• WHAT YOU SHOULD DO
Filter the listing for lines containing "Column".

• RECORDS SHOWN

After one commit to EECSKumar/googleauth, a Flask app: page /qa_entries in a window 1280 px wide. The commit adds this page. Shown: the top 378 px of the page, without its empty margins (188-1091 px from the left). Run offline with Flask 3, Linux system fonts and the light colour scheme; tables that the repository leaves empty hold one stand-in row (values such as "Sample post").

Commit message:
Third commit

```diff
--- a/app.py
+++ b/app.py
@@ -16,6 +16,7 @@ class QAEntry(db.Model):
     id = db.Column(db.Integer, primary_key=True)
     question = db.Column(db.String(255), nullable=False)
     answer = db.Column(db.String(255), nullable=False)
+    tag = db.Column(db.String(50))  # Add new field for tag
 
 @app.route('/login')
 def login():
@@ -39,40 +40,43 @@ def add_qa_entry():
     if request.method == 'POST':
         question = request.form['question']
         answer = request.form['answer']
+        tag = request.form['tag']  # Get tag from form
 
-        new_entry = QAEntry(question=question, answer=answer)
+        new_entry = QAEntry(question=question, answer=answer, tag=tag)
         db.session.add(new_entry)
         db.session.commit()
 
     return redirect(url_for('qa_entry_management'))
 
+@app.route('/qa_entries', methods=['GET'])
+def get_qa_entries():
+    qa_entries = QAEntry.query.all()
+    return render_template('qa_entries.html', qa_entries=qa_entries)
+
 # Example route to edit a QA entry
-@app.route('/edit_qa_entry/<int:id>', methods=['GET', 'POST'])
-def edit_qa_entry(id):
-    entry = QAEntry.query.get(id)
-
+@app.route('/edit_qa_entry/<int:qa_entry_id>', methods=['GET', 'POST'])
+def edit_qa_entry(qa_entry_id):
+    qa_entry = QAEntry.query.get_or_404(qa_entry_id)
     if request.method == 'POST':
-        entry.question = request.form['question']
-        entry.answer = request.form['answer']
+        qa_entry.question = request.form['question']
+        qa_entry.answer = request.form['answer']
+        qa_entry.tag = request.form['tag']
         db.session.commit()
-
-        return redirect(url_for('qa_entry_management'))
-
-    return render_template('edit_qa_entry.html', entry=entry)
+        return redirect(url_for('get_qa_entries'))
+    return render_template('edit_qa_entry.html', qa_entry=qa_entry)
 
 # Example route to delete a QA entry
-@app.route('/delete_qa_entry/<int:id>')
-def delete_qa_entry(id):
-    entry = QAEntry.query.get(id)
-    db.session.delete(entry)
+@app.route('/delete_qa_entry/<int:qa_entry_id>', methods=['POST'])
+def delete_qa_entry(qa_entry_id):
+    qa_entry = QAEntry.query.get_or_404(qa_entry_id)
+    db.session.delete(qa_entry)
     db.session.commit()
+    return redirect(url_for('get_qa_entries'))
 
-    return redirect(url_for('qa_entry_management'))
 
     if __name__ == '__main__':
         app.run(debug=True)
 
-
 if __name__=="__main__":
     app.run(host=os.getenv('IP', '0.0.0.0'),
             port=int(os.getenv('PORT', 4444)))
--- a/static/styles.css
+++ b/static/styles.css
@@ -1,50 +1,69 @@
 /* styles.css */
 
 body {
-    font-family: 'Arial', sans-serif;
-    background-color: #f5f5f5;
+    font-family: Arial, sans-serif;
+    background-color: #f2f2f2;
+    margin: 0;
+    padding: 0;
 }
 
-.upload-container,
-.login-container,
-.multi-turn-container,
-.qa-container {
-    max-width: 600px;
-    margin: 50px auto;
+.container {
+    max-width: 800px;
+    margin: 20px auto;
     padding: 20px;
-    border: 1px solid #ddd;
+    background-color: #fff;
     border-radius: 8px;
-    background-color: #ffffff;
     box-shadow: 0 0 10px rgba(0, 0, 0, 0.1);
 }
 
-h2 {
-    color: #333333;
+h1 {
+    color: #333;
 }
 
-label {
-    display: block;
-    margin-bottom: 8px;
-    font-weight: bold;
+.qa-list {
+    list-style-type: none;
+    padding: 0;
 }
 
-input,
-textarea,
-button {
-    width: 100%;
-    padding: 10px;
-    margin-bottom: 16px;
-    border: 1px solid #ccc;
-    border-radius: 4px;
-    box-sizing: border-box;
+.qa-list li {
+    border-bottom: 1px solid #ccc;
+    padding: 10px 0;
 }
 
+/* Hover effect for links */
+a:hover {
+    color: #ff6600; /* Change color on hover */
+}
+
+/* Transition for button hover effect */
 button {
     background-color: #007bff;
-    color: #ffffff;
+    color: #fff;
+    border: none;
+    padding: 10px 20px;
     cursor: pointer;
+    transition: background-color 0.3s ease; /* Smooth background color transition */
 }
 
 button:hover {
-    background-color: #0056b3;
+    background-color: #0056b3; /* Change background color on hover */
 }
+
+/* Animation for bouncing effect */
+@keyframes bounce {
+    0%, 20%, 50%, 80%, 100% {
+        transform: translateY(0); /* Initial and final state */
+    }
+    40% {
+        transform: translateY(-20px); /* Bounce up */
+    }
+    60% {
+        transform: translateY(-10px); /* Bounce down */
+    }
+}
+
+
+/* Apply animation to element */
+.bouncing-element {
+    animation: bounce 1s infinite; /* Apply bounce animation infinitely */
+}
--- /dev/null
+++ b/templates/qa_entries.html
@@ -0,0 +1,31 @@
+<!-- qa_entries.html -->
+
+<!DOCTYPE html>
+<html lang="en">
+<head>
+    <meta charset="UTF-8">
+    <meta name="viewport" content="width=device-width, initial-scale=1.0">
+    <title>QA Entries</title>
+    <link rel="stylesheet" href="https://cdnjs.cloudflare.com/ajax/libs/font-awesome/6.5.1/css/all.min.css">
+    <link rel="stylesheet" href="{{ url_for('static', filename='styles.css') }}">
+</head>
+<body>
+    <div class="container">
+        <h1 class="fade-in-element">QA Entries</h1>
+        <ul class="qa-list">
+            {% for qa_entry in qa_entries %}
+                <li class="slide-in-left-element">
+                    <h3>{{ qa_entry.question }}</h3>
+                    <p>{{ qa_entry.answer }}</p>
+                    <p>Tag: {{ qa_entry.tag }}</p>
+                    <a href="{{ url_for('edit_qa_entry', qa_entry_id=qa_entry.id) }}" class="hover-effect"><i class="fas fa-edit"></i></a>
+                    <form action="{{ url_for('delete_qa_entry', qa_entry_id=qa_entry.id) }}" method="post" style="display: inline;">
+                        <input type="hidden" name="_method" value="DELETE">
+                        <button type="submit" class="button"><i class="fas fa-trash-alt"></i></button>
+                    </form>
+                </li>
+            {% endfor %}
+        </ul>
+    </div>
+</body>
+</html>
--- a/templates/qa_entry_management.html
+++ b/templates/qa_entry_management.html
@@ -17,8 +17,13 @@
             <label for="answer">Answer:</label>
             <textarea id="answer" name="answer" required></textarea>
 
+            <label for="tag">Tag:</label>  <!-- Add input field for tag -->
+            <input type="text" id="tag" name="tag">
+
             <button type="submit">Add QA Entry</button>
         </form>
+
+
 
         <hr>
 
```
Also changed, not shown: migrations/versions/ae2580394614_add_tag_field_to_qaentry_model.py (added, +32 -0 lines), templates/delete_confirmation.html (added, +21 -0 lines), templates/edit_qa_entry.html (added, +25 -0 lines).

==

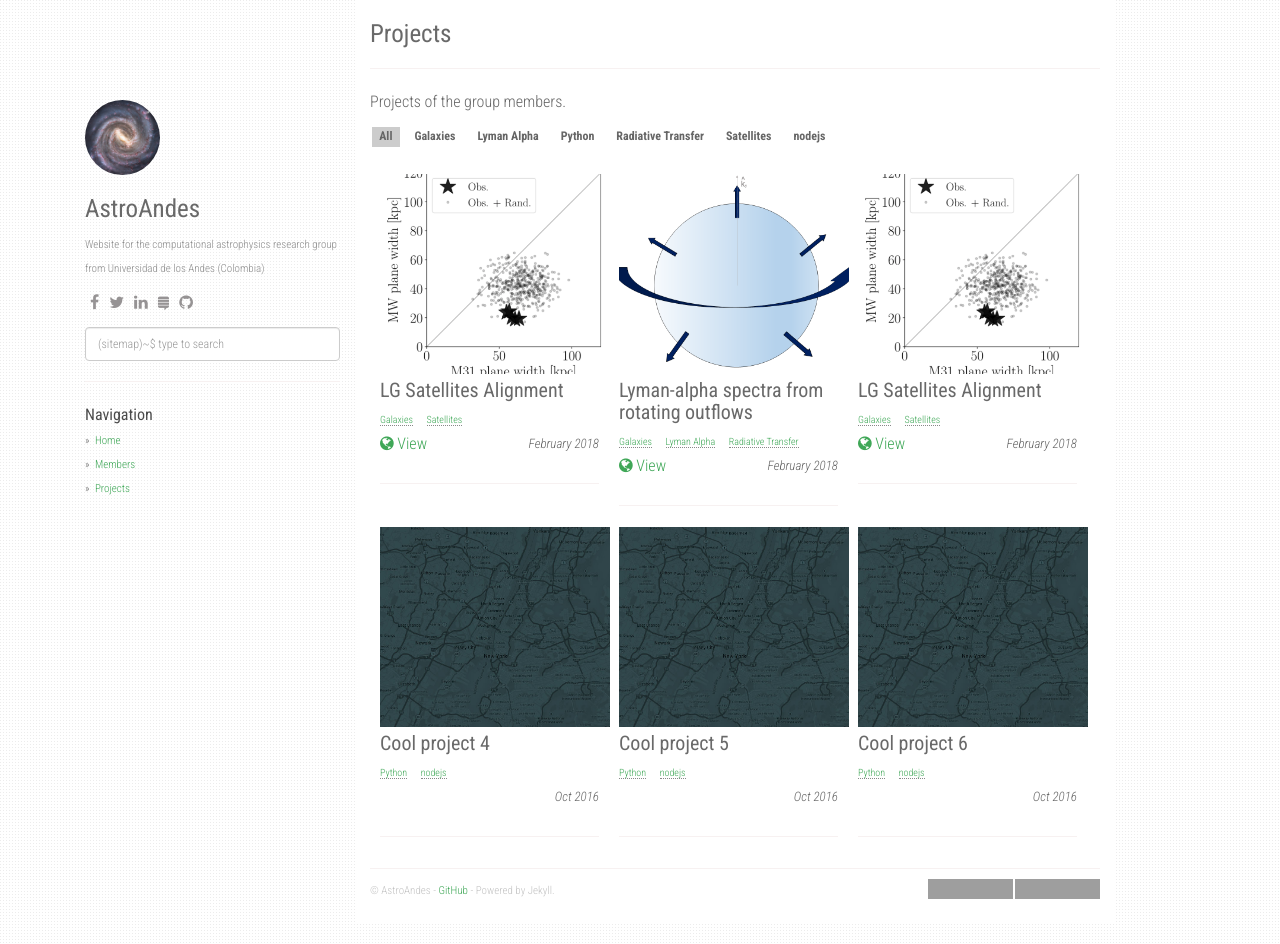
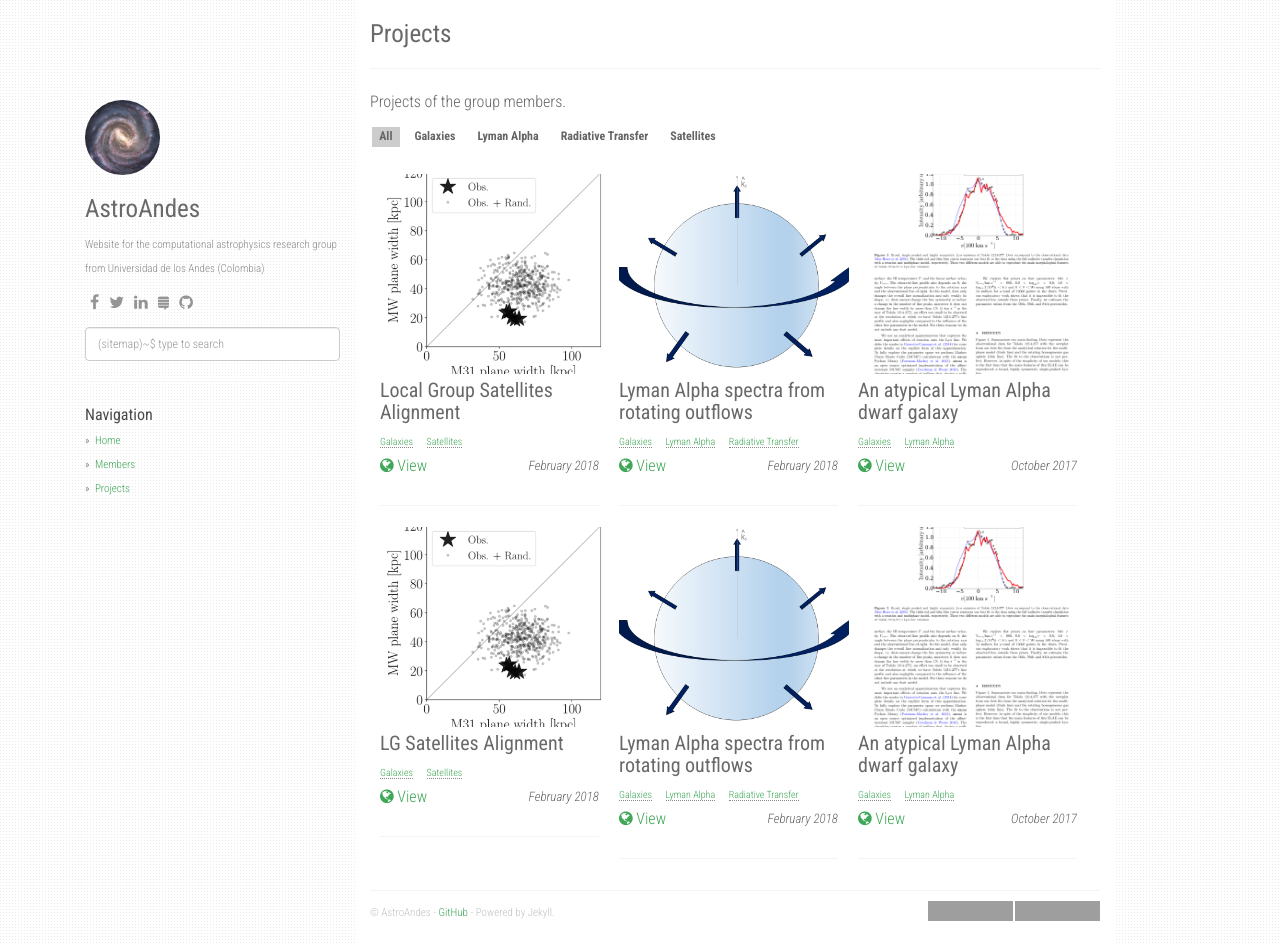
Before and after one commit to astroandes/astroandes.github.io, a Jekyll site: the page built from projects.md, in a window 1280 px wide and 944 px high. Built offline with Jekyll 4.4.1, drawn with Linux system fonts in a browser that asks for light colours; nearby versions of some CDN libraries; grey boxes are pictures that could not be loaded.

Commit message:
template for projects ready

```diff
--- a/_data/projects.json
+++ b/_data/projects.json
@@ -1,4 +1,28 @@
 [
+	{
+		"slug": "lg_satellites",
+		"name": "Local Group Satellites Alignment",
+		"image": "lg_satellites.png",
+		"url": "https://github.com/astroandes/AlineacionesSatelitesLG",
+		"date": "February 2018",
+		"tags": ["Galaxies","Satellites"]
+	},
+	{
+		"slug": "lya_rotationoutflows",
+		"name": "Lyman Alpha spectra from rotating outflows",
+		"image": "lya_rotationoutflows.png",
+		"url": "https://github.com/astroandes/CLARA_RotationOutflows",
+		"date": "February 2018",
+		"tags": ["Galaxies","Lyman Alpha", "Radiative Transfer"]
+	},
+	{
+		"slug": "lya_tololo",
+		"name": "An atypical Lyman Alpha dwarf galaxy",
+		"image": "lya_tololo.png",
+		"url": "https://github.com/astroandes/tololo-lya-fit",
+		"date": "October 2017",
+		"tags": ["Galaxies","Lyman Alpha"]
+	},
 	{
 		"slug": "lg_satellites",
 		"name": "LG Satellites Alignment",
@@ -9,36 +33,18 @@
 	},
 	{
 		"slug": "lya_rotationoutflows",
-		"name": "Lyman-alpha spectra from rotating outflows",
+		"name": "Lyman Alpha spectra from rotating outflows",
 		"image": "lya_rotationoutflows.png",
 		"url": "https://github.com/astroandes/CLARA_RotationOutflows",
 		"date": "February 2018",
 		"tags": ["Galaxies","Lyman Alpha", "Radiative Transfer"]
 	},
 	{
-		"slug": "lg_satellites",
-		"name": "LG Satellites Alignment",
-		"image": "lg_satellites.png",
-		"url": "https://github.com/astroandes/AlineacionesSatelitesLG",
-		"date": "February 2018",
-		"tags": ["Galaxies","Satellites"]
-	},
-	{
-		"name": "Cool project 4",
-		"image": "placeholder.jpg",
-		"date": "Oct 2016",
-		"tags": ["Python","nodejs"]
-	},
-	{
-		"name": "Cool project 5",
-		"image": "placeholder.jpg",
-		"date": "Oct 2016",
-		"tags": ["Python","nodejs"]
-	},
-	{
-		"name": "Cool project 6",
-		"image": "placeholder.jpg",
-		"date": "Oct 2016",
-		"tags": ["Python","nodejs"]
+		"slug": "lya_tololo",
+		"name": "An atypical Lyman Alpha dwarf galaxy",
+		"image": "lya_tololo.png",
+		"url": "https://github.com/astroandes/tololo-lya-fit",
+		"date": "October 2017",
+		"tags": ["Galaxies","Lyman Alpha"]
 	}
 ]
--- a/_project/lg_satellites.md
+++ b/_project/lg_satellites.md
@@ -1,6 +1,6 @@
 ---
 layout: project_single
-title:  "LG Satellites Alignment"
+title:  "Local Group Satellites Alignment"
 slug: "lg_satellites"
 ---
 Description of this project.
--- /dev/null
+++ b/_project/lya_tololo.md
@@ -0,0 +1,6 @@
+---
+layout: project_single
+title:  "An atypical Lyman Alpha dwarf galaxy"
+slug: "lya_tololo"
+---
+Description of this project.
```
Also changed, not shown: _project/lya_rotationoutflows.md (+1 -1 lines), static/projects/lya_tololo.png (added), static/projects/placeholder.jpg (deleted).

• TASK ANSWER
     id = db.Column(db.Integer, primary_key=True)
     question = db.Column(db.String(255), nullable=False)
     answer = db.Column(db.String(255), nullable=False)
+    tag = db.Column(db.String(50))  # Add new field for tag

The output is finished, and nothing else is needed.